WHAT NEEDS TO BE DONE: The listing below should be copied in full, word for word.

TASK MATERIAL:
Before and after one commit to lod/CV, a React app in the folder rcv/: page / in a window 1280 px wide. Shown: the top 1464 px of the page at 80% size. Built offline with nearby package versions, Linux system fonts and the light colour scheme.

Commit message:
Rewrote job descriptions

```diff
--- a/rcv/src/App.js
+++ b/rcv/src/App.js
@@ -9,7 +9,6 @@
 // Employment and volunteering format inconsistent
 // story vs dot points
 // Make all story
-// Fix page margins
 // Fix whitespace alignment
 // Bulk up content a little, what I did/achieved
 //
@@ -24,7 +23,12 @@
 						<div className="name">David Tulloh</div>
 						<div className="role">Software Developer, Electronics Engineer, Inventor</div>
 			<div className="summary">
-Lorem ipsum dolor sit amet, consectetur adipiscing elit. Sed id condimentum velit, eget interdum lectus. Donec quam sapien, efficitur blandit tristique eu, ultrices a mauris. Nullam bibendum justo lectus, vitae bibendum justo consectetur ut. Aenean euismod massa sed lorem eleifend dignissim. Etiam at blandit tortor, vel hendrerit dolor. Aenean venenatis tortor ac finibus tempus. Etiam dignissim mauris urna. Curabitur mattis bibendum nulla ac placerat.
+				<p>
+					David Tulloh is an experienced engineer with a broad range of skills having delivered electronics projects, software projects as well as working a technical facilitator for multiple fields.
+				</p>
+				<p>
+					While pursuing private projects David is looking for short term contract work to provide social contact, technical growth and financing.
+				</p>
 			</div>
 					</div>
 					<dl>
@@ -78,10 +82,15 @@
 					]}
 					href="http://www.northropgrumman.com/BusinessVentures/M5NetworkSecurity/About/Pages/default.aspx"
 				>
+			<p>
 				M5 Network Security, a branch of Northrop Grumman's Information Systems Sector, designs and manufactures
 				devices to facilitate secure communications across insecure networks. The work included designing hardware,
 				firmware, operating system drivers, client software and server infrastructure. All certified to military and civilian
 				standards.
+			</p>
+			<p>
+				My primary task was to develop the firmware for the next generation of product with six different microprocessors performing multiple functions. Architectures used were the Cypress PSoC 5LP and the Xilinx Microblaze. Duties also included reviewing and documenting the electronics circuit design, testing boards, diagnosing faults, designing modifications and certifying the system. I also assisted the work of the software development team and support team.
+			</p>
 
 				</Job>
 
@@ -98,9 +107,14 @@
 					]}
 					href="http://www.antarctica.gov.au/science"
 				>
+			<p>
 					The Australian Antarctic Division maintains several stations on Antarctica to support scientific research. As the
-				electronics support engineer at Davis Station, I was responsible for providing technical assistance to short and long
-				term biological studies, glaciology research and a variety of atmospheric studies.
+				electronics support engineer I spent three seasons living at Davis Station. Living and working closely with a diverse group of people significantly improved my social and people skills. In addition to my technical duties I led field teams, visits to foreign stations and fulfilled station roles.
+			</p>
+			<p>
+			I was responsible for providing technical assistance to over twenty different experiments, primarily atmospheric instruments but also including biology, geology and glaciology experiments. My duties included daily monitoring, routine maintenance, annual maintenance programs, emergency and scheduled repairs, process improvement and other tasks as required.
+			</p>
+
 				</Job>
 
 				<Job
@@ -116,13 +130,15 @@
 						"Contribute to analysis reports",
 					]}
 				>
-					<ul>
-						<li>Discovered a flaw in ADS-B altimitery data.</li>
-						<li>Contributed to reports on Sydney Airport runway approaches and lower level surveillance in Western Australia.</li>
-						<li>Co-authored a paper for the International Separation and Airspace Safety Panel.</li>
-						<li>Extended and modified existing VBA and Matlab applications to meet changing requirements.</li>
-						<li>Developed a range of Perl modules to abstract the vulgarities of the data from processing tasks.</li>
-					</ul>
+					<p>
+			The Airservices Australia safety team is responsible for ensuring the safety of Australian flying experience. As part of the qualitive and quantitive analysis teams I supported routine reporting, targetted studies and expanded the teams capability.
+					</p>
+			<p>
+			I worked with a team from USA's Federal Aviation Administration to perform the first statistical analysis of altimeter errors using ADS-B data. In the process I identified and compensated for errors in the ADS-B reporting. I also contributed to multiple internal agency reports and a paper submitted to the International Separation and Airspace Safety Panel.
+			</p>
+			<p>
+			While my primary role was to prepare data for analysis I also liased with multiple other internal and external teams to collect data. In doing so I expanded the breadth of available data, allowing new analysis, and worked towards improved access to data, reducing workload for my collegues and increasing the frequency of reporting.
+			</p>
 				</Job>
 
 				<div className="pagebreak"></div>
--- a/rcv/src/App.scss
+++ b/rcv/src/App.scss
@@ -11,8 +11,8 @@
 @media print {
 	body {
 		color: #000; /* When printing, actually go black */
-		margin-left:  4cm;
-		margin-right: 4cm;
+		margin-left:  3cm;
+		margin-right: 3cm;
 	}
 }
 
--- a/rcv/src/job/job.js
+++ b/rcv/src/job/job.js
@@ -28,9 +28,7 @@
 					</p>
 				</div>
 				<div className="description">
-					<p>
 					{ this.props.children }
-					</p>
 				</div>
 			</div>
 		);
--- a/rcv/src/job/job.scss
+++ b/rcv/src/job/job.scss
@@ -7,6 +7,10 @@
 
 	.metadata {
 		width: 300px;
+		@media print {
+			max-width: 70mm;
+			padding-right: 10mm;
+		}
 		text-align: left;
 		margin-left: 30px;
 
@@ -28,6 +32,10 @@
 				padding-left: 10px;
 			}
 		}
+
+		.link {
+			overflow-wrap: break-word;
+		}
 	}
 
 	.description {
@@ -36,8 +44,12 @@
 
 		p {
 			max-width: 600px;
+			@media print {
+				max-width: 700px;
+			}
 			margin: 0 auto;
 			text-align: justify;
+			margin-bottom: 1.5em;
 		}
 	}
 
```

ANSWER TO THIS EXERCISE:
Before and after one commit to lod/CV, a React app in the folder rcv/: page / in a window 1280 px wide. Shown: the top 1464 px of the page at 80% size. Built offline with nearby package versions, Linux system fonts and the light colour scheme.

Commit message:
Rewrote job descriptions

```diff
--- a/rcv/src/App.js
+++ b/rcv/src/App.js
@@ -9,7 +9,6 @@
 // Employment and volunteering format inconsistent
 // story vs dot points
 // Make all story
-// Fix page margins
 // Fix whitespace alignment
 // Bulk up content a little, what I did/achieved
 //
@@ -24,7 +23,12 @@
 						<div className="name">David Tulloh</div>
 						<div className="role">Software Developer, Electronics Engineer, Inventor</div>
 			<div className="summary">
-Lorem ipsum dolor sit amet, consectetur adipiscing elit. Sed id condimentum velit, eget interdum lectus. Donec quam sapien, efficitur blandit tristique eu, ultrices a mauris. Nullam bibendum justo lectus, vitae bibendum justo consectetur ut. Aenean euismod massa sed lorem eleifend dignissim. Etiam at blandit tortor, vel hendrerit dolor. Aenean venenatis tortor ac finibus tempus. Etiam dignissim mauris urna. Curabitur mattis bibendum nulla ac placerat.
+				<p>
+					David Tulloh is an experienced engineer with a broad range of skills having delivered electronics projects, software projects as well as working a technical facilitator for multiple fields.
+				</p>
+				<p>
+					While pursuing private projects David is looking for short term contract work to provide social contact, technical growth and financing.
+				</p>
 			</div>
 					</div>
 					<dl>
@@ -78,10 +82,15 @@
 					]}
 					href="http://www.northropgrumman.com/BusinessVentures/M5NetworkSecurity/About/Pages/default.aspx"
 				>
+			<p>
 				M5 Network Security, a branch of Northrop Grumman's Information Systems Sector, designs and manufactures
 				devices to facilitate secure communications across insecure networks. The work included designing hardware,
 				firmware, operating system drivers, client software and server infrastructure. All certified to military and civilian
 				standards.
+			</p>
+			<p>
+				My primary task was to develop the firmware for the next generation of product with six different microprocessors performing multiple functions. Architectures used were the Cypress PSoC 5LP and the Xilinx Microblaze. Duties also included reviewing and documenting the electronics circuit design, testing boards, diagnosing faults, designing modifications and certifying the system. I also assisted the work of the software development team and support team.
+			</p>
 
 				</Job>
 
@@ -98,9 +107,14 @@
 					]}
 					href="http://www.antarctica.gov.au/science"
 				>
+			<p>
 					The Australian Antarctic Division maintains several stations on Antarctica to support scientific research. As the
-				electronics support engineer at Davis Station, I was responsible for providing technical assistance to short and long
-				term biological studies, glaciology research and a variety of atmospheric studies.
+				electronics support engineer I spent three seasons living at Davis Station. Living and working closely with a diverse group of people significantly improved my social and people skills. In addition to my technical duties I led field teams, visits to foreign stations and fulfilled station roles.
+			</p>
+			<p>
+			I was responsible for providing technical assistance to over twenty different experiments, primarily atmospheric instruments but also including biology, geology and glaciology experiments. My duties included daily monitoring, routine maintenance, annual maintenance programs, emergency and scheduled repairs, process improvement and other tasks as required.
+			</p>
+
 				</Job>
 
 				<Job
@@ -116,13 +130,15 @@
 						"Contribute to analysis reports",
 					]}
 				>
-					<ul>
-						<li>Discovered a flaw in ADS-B altimitery data.</li>
-						<li>Contributed to reports on Sydney Airport runway approaches and lower level surveillance in Western Australia.</li>
-						<li>Co-authored a paper for the International Separation and Airspace Safety Panel.</li>
-						<li>Extended and modified existing VBA and Matlab applications to meet changing requirements.</li>
-						<li>Developed a range of Perl modules to abstract the vulgarities of the data from processing tasks.</li>
-					</ul>
+					<p>
+			The Airservices Australia safety team is responsible for ensuring the safety of Australian flying experience. As part of the qualitive and quantitive analysis teams I supported routine reporting, targetted studies and expanded the teams capability.
+					</p>
+			<p>
+			I worked with a team from USA's Federal Aviation Administration to perform the first statistical analysis of altimeter errors using ADS-B data. In the process I identified and compensated for errors in the ADS-B reporting. I also contributed to multiple internal agency reports and a paper submitted to the International Separation and Airspace Safety Panel.
+			</p>
+			<p>
+			While my primary role was to prepare data for analysis I also liased with multiple other internal and external teams to collect data. In doing so I expanded the breadth of available data, allowing new analysis, and worked towards improved access to data, reducing workload for my collegues and increasing the frequency of reporting.
+			</p>
 				</Job>
 
 				<div className="pagebreak"></div>
--- a/rcv/src/App.scss
+++ b/rcv/src/App.scss
@@ -11,8 +11,8 @@
 @media print {
 	body {
 		color: #000; /* When printing, actually go black */
-		margin-left:  4cm;
-		margin-right: 4cm;
+		margin-left:  3cm;
+		margin-right: 3cm;
 	}
 }
 
--- a/rcv/src/job/job.js
+++ b/rcv/src/job/job.js
@@ -28,9 +28,7 @@
 					</p>
 				</div>
 				<div className="description">
-					<p>
 					{ this.props.children }
-					</p>
 				</div>
 			</div>
 		);
--- a/rcv/src/job/job.scss
+++ b/rcv/src/job/job.scss
@@ -7,6 +7,10 @@
 
 	.metadata {
 		width: 300px;
+		@media print {
+			max-width: 70mm;
+			padding-right: 10mm;
+		}
 		text-align: left;
 		margin-left: 30px;
 
@@ -28,6 +32,10 @@
 				padding-left: 10px;
 			}
 		}
+
+		.link {
+			overflow-wrap: break-word;
+		}
 	}
 
 	.description {
@@ -36,8 +44,12 @@
 
 		p {
 			max-width: 600px;
+			@media print {
+				max-width: 700px;
+			}
 			margin: 0 auto;
 			text-align: justify;
+			margin-bottom: 1.5em;
 		}
 	}
 
```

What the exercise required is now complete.